» **DATA EXTRACTS**:

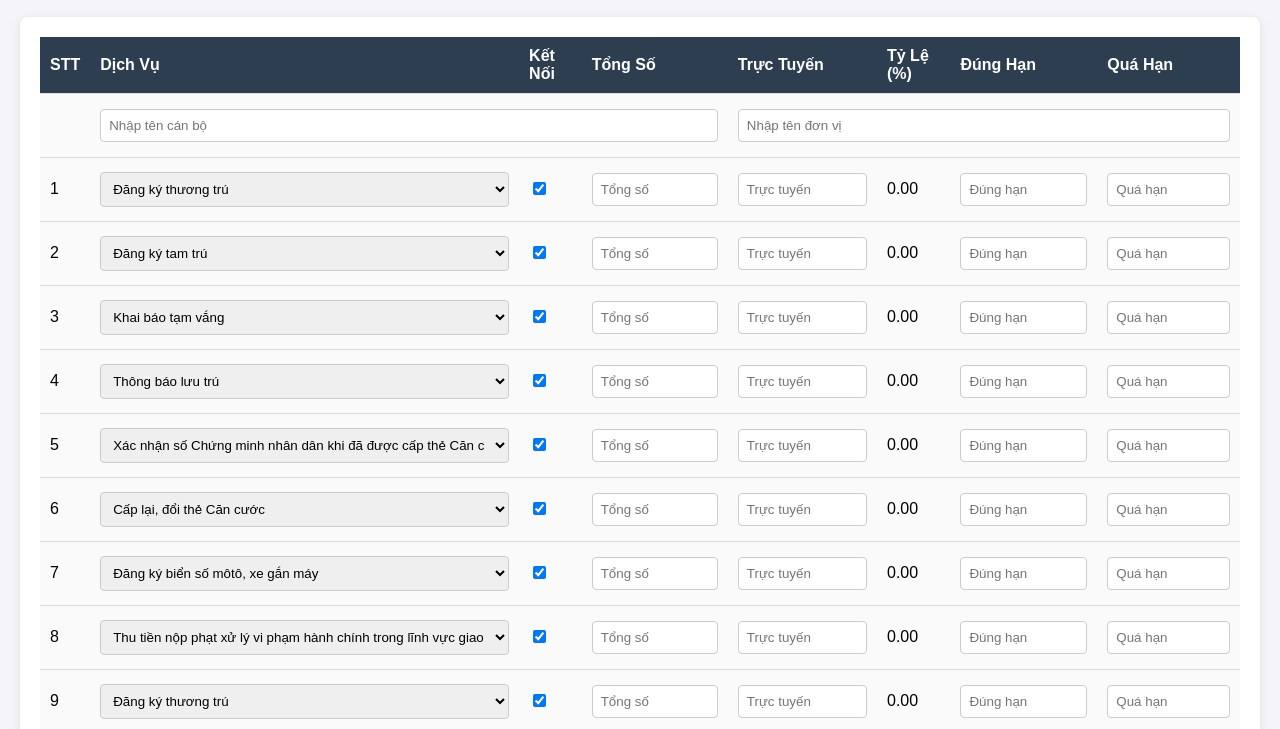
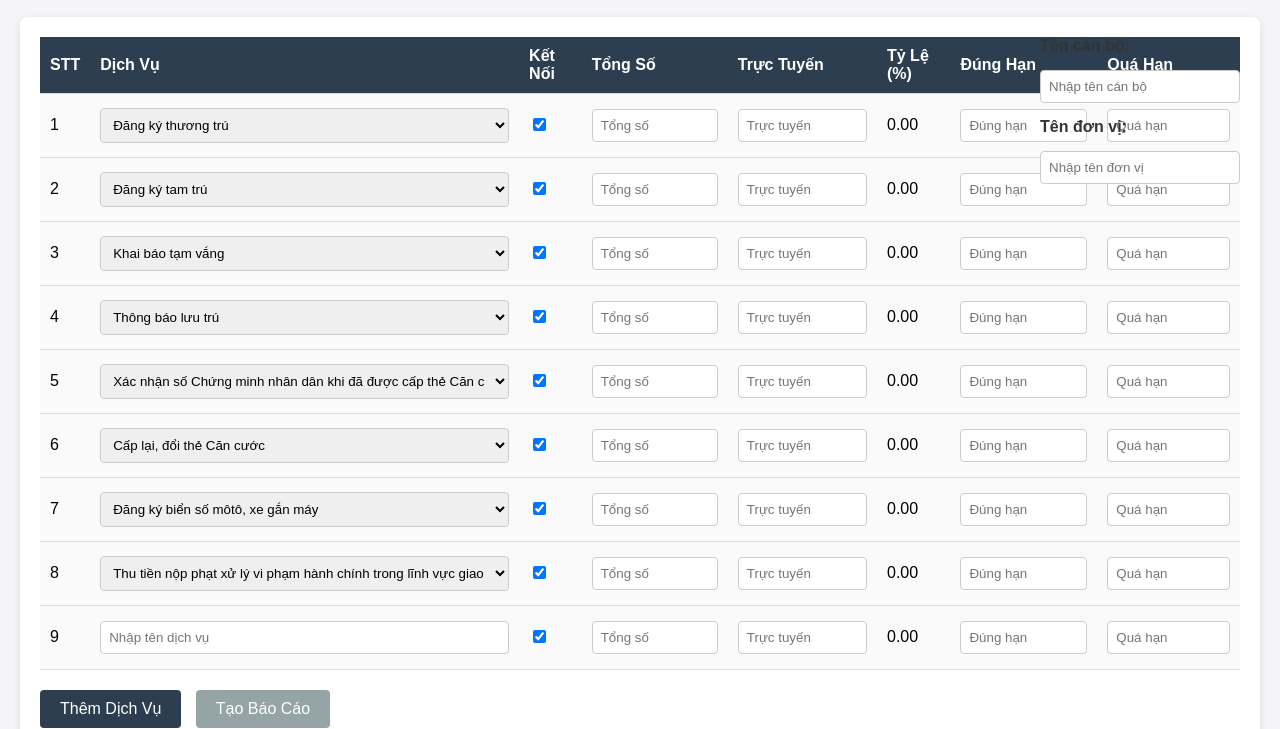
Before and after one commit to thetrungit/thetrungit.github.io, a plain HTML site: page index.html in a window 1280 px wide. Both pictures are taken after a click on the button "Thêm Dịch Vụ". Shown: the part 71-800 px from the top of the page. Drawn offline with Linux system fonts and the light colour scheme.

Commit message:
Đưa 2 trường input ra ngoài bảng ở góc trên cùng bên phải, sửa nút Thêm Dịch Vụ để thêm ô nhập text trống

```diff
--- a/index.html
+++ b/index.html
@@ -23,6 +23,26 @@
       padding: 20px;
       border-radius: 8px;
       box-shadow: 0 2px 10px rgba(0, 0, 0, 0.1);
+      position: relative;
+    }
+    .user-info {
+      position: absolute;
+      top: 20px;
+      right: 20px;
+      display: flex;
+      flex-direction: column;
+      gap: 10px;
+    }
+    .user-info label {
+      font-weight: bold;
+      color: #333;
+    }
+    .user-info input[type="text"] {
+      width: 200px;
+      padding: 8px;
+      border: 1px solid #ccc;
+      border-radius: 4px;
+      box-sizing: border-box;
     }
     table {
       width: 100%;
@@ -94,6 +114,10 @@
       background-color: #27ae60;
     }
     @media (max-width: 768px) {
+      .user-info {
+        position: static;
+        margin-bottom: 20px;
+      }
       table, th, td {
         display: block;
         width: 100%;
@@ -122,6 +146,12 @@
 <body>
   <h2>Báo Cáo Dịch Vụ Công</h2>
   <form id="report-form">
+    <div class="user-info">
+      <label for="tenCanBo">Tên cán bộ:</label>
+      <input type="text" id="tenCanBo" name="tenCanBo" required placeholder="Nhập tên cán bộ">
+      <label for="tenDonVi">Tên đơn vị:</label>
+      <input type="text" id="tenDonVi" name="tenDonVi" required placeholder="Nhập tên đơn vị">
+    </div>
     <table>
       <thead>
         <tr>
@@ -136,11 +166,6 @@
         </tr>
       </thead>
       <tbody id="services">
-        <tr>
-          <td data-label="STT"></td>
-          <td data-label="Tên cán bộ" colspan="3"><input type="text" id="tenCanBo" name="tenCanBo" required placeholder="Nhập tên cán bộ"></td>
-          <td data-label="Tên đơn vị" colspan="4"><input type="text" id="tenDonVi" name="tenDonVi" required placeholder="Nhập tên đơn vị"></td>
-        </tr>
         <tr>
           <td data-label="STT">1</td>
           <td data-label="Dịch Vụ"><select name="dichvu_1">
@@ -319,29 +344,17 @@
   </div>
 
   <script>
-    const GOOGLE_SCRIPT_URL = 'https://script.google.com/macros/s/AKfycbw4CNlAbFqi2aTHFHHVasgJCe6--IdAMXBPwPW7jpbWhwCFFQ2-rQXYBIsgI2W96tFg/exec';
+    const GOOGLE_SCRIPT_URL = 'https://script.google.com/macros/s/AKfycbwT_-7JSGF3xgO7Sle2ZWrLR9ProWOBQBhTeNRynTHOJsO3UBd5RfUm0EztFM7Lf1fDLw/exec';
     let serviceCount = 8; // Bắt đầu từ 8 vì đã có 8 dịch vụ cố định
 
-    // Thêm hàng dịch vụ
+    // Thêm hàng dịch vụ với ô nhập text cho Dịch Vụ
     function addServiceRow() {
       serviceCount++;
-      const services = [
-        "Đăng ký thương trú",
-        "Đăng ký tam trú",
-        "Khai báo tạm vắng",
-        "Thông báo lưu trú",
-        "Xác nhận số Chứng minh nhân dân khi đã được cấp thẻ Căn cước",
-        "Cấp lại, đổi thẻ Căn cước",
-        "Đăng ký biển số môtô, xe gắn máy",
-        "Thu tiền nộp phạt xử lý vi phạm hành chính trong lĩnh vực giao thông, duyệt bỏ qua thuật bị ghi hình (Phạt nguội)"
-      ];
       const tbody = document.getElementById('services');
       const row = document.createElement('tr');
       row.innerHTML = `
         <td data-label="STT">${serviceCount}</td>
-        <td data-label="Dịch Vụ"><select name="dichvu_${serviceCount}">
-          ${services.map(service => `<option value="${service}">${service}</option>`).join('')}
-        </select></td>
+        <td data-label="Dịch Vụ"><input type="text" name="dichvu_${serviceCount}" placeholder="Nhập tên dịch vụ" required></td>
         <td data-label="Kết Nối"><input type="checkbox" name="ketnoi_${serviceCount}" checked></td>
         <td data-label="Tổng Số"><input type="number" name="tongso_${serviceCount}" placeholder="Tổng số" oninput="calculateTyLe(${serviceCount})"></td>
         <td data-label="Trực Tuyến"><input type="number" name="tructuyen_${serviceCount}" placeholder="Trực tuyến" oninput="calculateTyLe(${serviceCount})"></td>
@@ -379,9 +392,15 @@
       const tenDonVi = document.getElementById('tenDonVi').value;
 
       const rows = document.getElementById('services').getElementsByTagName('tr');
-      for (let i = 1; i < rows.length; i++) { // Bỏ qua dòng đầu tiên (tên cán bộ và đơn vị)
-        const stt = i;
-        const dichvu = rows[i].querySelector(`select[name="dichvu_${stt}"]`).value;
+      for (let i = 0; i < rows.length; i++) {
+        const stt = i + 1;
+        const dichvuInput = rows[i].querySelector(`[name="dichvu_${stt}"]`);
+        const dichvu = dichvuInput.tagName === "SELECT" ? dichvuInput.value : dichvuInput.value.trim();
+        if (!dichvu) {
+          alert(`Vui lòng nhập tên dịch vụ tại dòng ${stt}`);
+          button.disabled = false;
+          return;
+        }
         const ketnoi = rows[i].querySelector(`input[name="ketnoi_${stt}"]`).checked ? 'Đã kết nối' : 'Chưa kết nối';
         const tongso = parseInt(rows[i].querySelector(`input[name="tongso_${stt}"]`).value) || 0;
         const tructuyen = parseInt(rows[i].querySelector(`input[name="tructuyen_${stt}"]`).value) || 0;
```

» **WORK INSTRUCTION**:
Show every line from the entries above in which the word "width" appears.

» **ANSWER TO THIS PROBLEM**:
+      width: 200px;
       width: 100%;
     @media (max-width: 768px) {
         width: 100%;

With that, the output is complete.